On the other hand, whilst the broad left in Scotland may never have been more influential than it is today, the radical left in party-form may never have been so divided and dysfunctional. When the radical left has stood in elections as TUSC, the SSP or Solidarity over the past half-decade, it has achieved minuscule votes. Since the Sheridan split of the SSP in 2006, the radical left has not been able to recover itself electorally or organisationally, if anything becoming more split on a party level since then. Whilst initiatives like RIC have been shaped and to a large extent led by the radical left, this doesn’t get round the fact that we have failed to recover in any way in a party-form in Scotland.

Does this matter? Do we need a left party at all? It may not seem a key issue now in the context of the referendum campaign entering its final six months. However, post-referendum, regardless of the result, a question mark which may seem marginal now will quickly rise to the fore: ‘Where now?’. Whilst, hopefully, the broad left that has built itself up through RIC and Common Weal will maintain itself in the post-referendum climate, there will be forks in the road which will require new answers pretty quickly. The 2016 elections will be a major challenge as to the sustainability of a left challenge post-referendum. We should also be aware that it is easier for us all to get on when the debate over what sort of Scotland we want is theoretical – in the cold light of day political ‘realism’ will quickly emerge; we should not be so naive as to expect that at least some of those who speak warm words now won’t buckle when it comes to the crunch. The radical left will lack teeth if all it can rely on to pressure the mainstream after the referendum is broad-based campaigns.

If we did enter the post-referendum scenario with the left in its current form, what would we look like? The left is currently broken into, very roughly, four parts:


None of these options provide, in my view, an effective force the left can rely on to carry us into a new Scotland, certainly not in their present form. Not that they cannot play an important role as part of a wider left challenge, but the sum of the four parts does not and can not strike any sense of dread into the vultures of global capitalism that will swarm over Holyrood the day after a yes vote. Indeed, if we don’t win the referendum the situation is all the more in need of reconstruction – the movements that have taken us this far will need a new direction to galvanise a renewed challenge to the British state in a different form. The 2016 elections would surely be the only feasible option in that scenario.

So, one way or another, we need something better than what we have now.

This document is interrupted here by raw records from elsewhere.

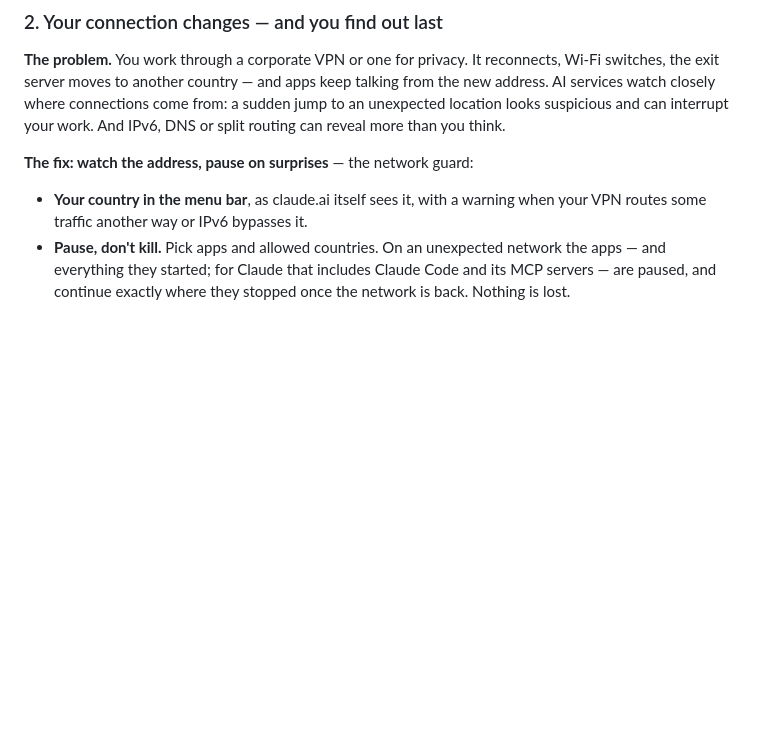
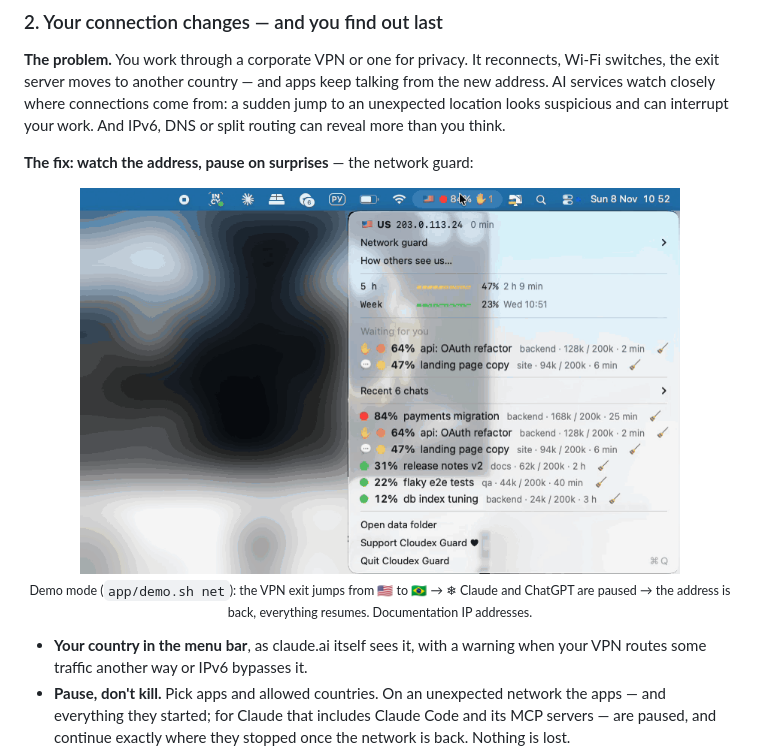
Before and after one commit to trapastnik/cloudex-guard, a Markdown page: README.md, the part around the change. Rendered like a GitHub page; pictures changed too: assets/guard.gif (added); blank space fills up the shorter version.

```diff
--- a/README.md
+++ b/README.md
@@ -35,6 +35,8 @@ What the app gives you for this:
 **The problem.** You work through a corporate VPN or one for privacy. It reconnects, Wi-Fi switches, the exit server moves to another country — and apps keep talking from the new address. AI services watch closely where connections come from: a sudden jump to an unexpected location looks suspicious and can interrupt your work. And IPv6, DNS or split routing can reveal more than you think.
 
 **The fix: watch the address, pause on surprises** — the network guard:
+
+<p align="center"><img src="assets/guard.gif" alt="Network guard: the VPN exit jumps to another country, Claude and ChatGPT are paused, then resume when the address is back" width="600"><br><sub>Demo mode (<code>app/demo.sh net</code>): the VPN exit jumps from 🇺🇸 to 🇧🇷 → ❄︎ Claude and ChatGPT are paused → the address is back, everything resumes. Documentation IP addresses.</sub></p>
 
 - **Your country in the menu bar**, as claude.ai itself sees it, with a warning when your VPN routes some traffic another way or IPv6 bypasses it.
 - **Pause, don't kill.** Pick apps and allowed countries. On an unexpected network the apps — and everything they started; for Claude that includes Claude Code and its MCP servers — are paused, and continue exactly where they stopped once the network is back. Nothing is lost.
```
Also changed, not shown: README.ru.md (+2 -0 lines), assets/guard-poster.png (added), 1 other file.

My contention is not that if we create the perfect left party then capitalism’s days are numbered. The left has always and will always be reliant on the determination of the working class to challenge the system. But waiting for a working class revolt to wash away all our problems is not a plausible option – even if it did arrive in a flood like in Paris May ’68 it will fall short if the left are not well organised, well rooted and dynamic in their leadership. The only way you can tackle this with any efficiency and effectiveness is through a party form. Some will not like that word, will consider it to have too many bad connotations and will seek to address the problem in different terms. However, the problem itself must be addressed. At the end of the day politics involves the organisational combination of individuals – the options are either to embrace that fact and deal with it consciously or ignore it and experience it unconsciously.

After the SSP split in 2006, the radical left in Scotland still have a long way to go to regain credibility and purpose. The independence movement has got us to a position where we are campaigning together again and with many new people in common cause. Now we need to work out how we are going to take the next step and become a serious force again, with lessons learned from past mistakes but with renewed vigour grounded in the understanding that Scotland is on the cusp of historic changes and we can play a major role in shaping them.

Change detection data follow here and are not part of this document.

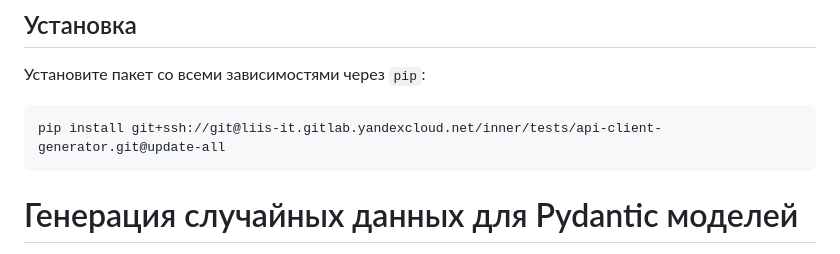
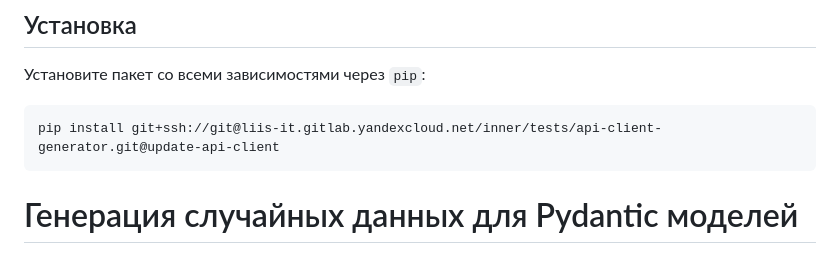
Before and after one commit to VladimirovES/rest-generator, a Markdown page: README.MD, the part around the change. Drawn GitHub-style.

Commit message:
fix branch name in README.md

````diff
--- a/README.MD
+++ b/README.MD
@@ -13,7 +13,7 @@
 Установите пакет со всеми зависимостями через `pip`:
 
 ```bash
-pip install git+ssh://git@liis-it.gitlab.yandexcloud.net/inner/tests/api-client-generator.git@update-all
+pip install git+ssh://git@liis-it.gitlab.yandexcloud.net/inner/tests/api-client-generator.git@update-api-client
 ```
 
 # Генерация случайных данных для Pydantic моделей
````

I am going to express my case for what sort of Left party we need across seven ‘cases’, one each week:

  1. The case for an electoral party
  2. The case for training and expertise
  3. The case for tolerant democratic discipline
  4. The case for politics, not just beliefs
  5. The case for a more effective relationship between party and movements
  6. The case for ‘revolutionary reforms’
  7. A new party for a new Scotland

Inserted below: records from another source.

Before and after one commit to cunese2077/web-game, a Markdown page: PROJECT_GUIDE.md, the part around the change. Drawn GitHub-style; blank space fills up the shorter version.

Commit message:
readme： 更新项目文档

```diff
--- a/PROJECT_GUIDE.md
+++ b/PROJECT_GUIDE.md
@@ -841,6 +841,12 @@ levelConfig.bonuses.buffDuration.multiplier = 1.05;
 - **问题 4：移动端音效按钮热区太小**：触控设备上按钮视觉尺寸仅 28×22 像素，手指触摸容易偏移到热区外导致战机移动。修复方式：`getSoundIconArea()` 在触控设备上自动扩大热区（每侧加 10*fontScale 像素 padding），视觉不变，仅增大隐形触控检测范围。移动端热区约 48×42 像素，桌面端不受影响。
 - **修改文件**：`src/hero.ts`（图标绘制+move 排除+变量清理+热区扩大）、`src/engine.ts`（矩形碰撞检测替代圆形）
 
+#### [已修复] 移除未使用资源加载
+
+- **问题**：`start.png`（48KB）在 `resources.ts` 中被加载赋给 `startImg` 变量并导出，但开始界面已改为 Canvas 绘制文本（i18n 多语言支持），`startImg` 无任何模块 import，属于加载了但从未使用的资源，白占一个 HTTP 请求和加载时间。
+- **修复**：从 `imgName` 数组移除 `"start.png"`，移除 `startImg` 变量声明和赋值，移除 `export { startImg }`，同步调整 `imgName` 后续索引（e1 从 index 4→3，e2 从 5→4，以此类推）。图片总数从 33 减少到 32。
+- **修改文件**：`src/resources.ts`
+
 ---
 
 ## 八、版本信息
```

Lots of readers will have already decided they want nothing to do with my vision for a left party merely by observing the titles of the nine articles. That is fine, I don’t expect to convince everybody. But I challenge those people to prove that I’m wrong by building a successful left another way. Explain to me and show me how to do it better, and if you do I’ll be more than happy to admit that I’m wrong. There has to be an increased intellectual rigour from the Scottish left. It’s not enough to know what you don’t like – you have to be able to provide a way forward for what you want to see happen and provide an evidence-based case for that strategy. That’s what I aim to do here.

Finally, this doesn’t necessarily mean we need a new party – it could come about from the reinvigoration and renewal of an existing party. My contention here is that what we currently have isn’t adequate and what follows are proposals for the sort of left party I believe we need. Hopefully it will help encourage debate on this subject amongst those on the left of all parties and none.

NOTE: A lot of what follows is contextualised by my experience on the radical left. I realise that for (hopefully) most readers this is a vantage point that may seem peculiar or maybe even off-putting if you haven’t yourself been part of the radical left (lucky you) with its fairly narrow intellectual influences. I can only say that one can only write from experience, and that if any terms, references or emphasis are confusing I’m happy to clarify in the comments section.

Read each of the ‘cases’ comprising the series here:

The case for an electoral party

The case for training and expertise

The case for tolerant democratic discipline

The case for politics, not just beliefs 

Rethinking the relationship between party and movements

The case for revolutionary reforms

A new party for a new Scotland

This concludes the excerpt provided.